You think cashier’s checks and money orders are as good as cash, but really they’re just like any other check – they are only as good as the person sending it to you, whether it’s an online acquaintance or a buyer.
A seller advertises an item or service over the Internet, (i.e. roommate). A “buyer” often from a foreign country, contacts the seller about purchasing the item or service with a cashier’s check issued from a bank in the United States. The buyer tells the seller that he either mistakenly sent too large a check or that he will be sending a check for more than the purchase price.
In friendship cases, the scam starts in chat rooms on the Internet where participants tell a hardship story; usually involving having a large check they cannot cash in their own country. The scammer tells their chat room friend that, if they will cash the check, they can keep a portion of the proceeds for themselves.
In either event, the seller or friend is instructed to immediately wire the “balance” back to the buyer. The unsuspecting victim then deposits the cashier’s check in their bank account and waits until they think the check clears. Because a cashier’s check is used, a bank will typically release the funds immediately, or after a one or two day hold. At that time, the victim is able to withdraw the “overpayment” before the check winds its way back to the bank that supposedly issued it. That can take two to three weeks, or even longer. Of course, after wiring the money back to the buyer, the scam artist is nowhere to be found and the victim learns from his bank that the check was counterfeit, and he must refund the full amount to the bank.

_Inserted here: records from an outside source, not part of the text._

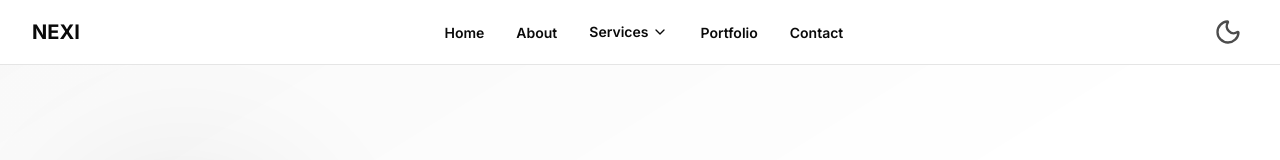
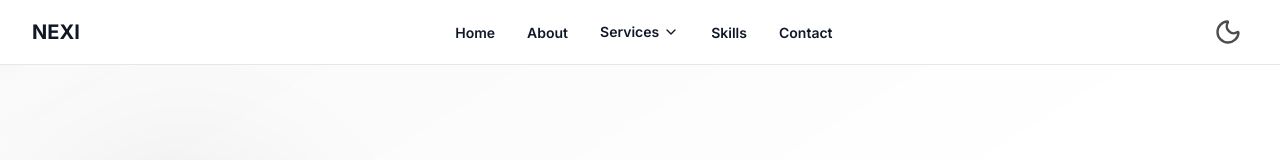
Before and after one commit to tochratana/me, a Next.js app: page / in a window 1280 px wide. Shown: the top 160 px of the page. Built offline with nearby package versions, Linux system fonts and the light colour scheme.

Commit message:
Fix: header

```diff
--- a/src/components/layout/Header.tsx
+++ b/src/components/layout/Header.tsx
@@ -2,6 +2,13 @@
 import { useState } from "react";
 import { Menu, X, ChevronDown } from "lucide-react";
 import { ThemeToggle } from "../ui/ThemeToggle";
+
+// Mock ThemeToggle component
+// const ThemeToggle = () => (
+//   <button className="inline-flex items-center justify-center rounded-lg p-2 text-foreground transition-colors hover:bg-accent">
+//     <span className="text-sm">🌓</span>
+//   </button>
+// );
 
 export default function Header() {
   const [mobileMenuOpen, setMobileMenuOpen] = useState(false);
@@ -19,13 +26,9 @@ export default function Header() {
         { name: "UI/UX Design", href: "#design" },
       ],
     },
-    { name: "Portfolio", href: "#portfolio" },
+    { name: "Skills", href: "#skills" },
     { name: "Contact", href: "#contact" },
   ];
-
-  const toggleDropdown = (itemName: string) => {
-    setDropdownOpen(dropdownOpen === itemName ? null : itemName);
-  };
 
   const closeMenu = () => {
     setMobileMenuOpen(false);
@@ -33,7 +36,7 @@ export default function Header() {
   };
 
   return (
-    <header className="sticky top-0 z-50 w-full border-b border-border bg-background/95 backdrop-blur supports-[backdrop-filter]:bg-background/60">
+    <header className="sticky top-0 z-50 w-full border-b border-gray-200 bg-white/95 backdrop-blur dark:border-gray-800 dark:bg-gray-950/95">
       <nav
         className="mx-auto flex max-w-7xl items-center justify-between gap-4 px-4 py-3 sm:px-6 lg:px-8"
         aria-label="Global"
@@ -41,7 +44,7 @@ export default function Header() {
         {/* Logo */}
         <div className="flex items-center">
           <a href="#" className="flex items-center" onClick={closeMenu}>
-            <span className="text-lg font-bold text-foreground sm:text-xl">
+            <span className="text-lg font-bold text-gray-900 dark:text-white sm:text-xl">
               NEXI
             </span>
           </a>
@@ -52,33 +55,28 @@ export default function Header() {
           {navigation.map((item) => (
             <div key={item.name} className="relative">
               {item.dropdown ? (
-                <div className="group">
-                  <button
-                    className="flex items-center gap-x-1 text-sm font-semibold leading-6 text-foreground transition-colors hover:text-primary"
-                    onClick={() => toggleDropdown(item.name)}
-                    onMouseEnter={() => setDropdownOpen(item.name)}
-                    onMouseLeave={() => setDropdownOpen(null)}
-                  >
+                <div
+                  className="group"
+                  onMouseEnter={() => setDropdownOpen(item.name)}
+                  onMouseLeave={() => setDropdownOpen(null)}
+                >
+                  <button className="flex items-center gap-x-1 text-sm font-semibold leading-6 text-gray-900 transition-colors hover:text-blue-600 dark:text-white dark:hover:text-blue-400">
                     {item.name}
                     <ChevronDown
-                      className={`h-4 w-4 transition-transform ${
+                      className={`h-4 w-4 transition-transform duration-200 ${
                         dropdownOpen === item.name ? "rotate-180" : ""
                       }`}
                       aria-hidden="true"
                     />
                   </button>
                   {dropdownOpen === item.name && (
-                    <div
-                      className="absolute left-0 top-full z-10 mt-2 w-48 rounded-lg border border-border bg-popover shadow-lg animate-in fade-in slide-in-from-top-2 duration-200"
-                      onMouseEnter={() => setDropdownOpen(item.name)}
-                      onMouseLeave={() => setDropdownOpen(null)}
-                    >
+                    <div className="absolute left-0 top-full z-10 w-48 rounded-lg border border-gray-200 bg-white shadow-lg dark:border-gray-800 dark:bg-gray-900">
                       <div className="py-2">
                         {item.dropdown.map((subItem) => (
                           <a
                             key={subItem.name}
                             href={subItem.href}
-                            className="block px-4 py-2 text-sm text-popover-foreground transition-colors hover:bg-accent hover:text-accent-foreground"
+                            className="block px-4 py-2 text-sm text-gray-700 transition-colors hover:bg-gray-100 hover:text-gray-900 dark:text-gray-300 dark:hover:bg-gray-800 dark:hover:text-white"
                             onClick={() => setDropdownOpen(null)}
                           >
                             {subItem.name}
@@ -91,7 +89,7 @@ export default function Header() {
               ) : (
                 <a
                   href={item.href}
-                  className="text-sm font-semibold leading-6 text-foreground transition-colors hover:text-primary"
+                  className="text-sm font-semibold leading-6 text-gray-900 transition-colors hover:text-blue-600 dark:text-white dark:hover:text-blue-400"
                 >
                   {item.name}
                 </a>
@@ -108,7 +106,7 @@ export default function Header() {
           {/* Mobile menu button */}
           <button
             type="button"
-            className="inline-flex items-center justify-center rounded-lg p-2 text-foreground transition-colors hover:bg-accent lg:hidden"
+            className="inline-flex items-center justify-center rounded-lg p-2 text-gray-900 transition-colors hover:bg-gray-100 dark:text-white dark:hover:bg-gray-800 lg:hidden"
             onClick={() => setMobileMenuOpen(!mobileMenuOpen)}
             aria-expanded={mobileMenuOpen}
           >
@@ -124,15 +122,19 @@ export default function Header() {
 
       {/* Mobile menu */}
       {mobileMenuOpen && (
-        <div className="border-t border-border lg:hidden">
+        <div className="border-t border-gray-200 dark:border-gray-800 lg:hidden">
           <div className="space-y-1 px-4 py-3">
             {navigation.map((item) => (
               <div key={item.name}>
                 {item.dropdown ? (
                   <div>
                     <button
-                      className="flex w-full items-center justify-between rounded-lg px-3 py-2.5 text-base font-semibold text-foreground transition-colors hover:bg-accent hover:text-accent-foreground"
-                      onClick={() => toggleDropdown(item.name)}
+                      className="flex w-full items-center justify-between rounded-lg px-3 py-2.5 text-base font-semibold text-gray-900 transition-colors hover:bg-gray-100 dark:text-white dark:hover:bg-gray-800"
+                      onClick={() =>
+                        setDropdownOpen(
+                          dropdownOpen === item.name ? null : item.name
+                        )
+                      }
                     >
                       {item.name}
                       <ChevronDown
@@ -142,12 +144,12 @@ export default function Header() {
                       />
                     </button>
                     {dropdownOpen === item.name && (
-                      <div className="ml-4 mt-1 space-y-1 animate-in slide-in-from-top-2 duration-200">
+                      <div className="ml-4 mt-1 space-y-1">
                         {item.dropdown.map((subItem) => (
                           <a
                             key={subItem.name}
                             href={subItem.href}
-                            className="block rounded-lg px-3 py-2 text-sm text-muted-foreground transition-colors hover:bg-accent hover:text-accent-foreground"
+                            className="block rounded-lg px-3 py-2 text-sm text-gray-600 transition-colors hover:bg-gray-100 hover:text-gray-900 dark:text-gray-400 dark:hover:bg-gray-800 dark:hover:text-white"
                             onClick={closeMenu}
                           >
                             {subItem.name}
@@ -159,7 +161,7 @@ export default function Header() {
                 ) : (
                   <a
                     href={item.href}
-                    className="block rounded-lg px-3 py-2.5 text-base font-semibold text-foreground transition-colors hover:bg-accent hover:text-accent-foreground"
+                    className="block rounded-lg px-3 py-2.5 text-base font-semibold text-gray-900 transition-colors hover:bg-gray-100 dark:text-white dark:hover:bg-gray-800"
                     onClick={closeMenu}
                   >
                     {item.name}
--- a/src/components/sections/Contact.tsx
+++ b/src/components/sections/Contact.tsx
@@ -67,7 +67,7 @@ export function Contact() {
   };
 
   return (
-    <div className="min-h-screen bg-black text-white py-20 px-4">
+    <div id="contact" className="min-h-screen bg-black text-white py-20 px-4">
       <div className="max-w-6xl mx-auto">
         {/* Header */}
         <div className="text-center mb-16">
--- a/src/components/sections/Hero.tsx
+++ b/src/components/sections/Hero.tsx
@@ -19,7 +19,7 @@ export default function Hero() {
   }, [titles.length]);
 
   return (
-    <section className="min-h-screen flex items-center px-4 py-20 relative overflow-hidden">
+    <section id="home" className="min-h-screen flex items-center px-4 py-20 relative overflow-hidden">
       {/* Animated background gradient */}
       <div className="absolute inset-0 bg-gradient-to-br from-primary/5 via-transparent to-accent/5 animate-pulse" />
 
```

These fake cashier’s checks and money orders appear to be authentic — including the name of a legitimate United States bank and even containing the magnetic routing codes that appear along the bottom of the check.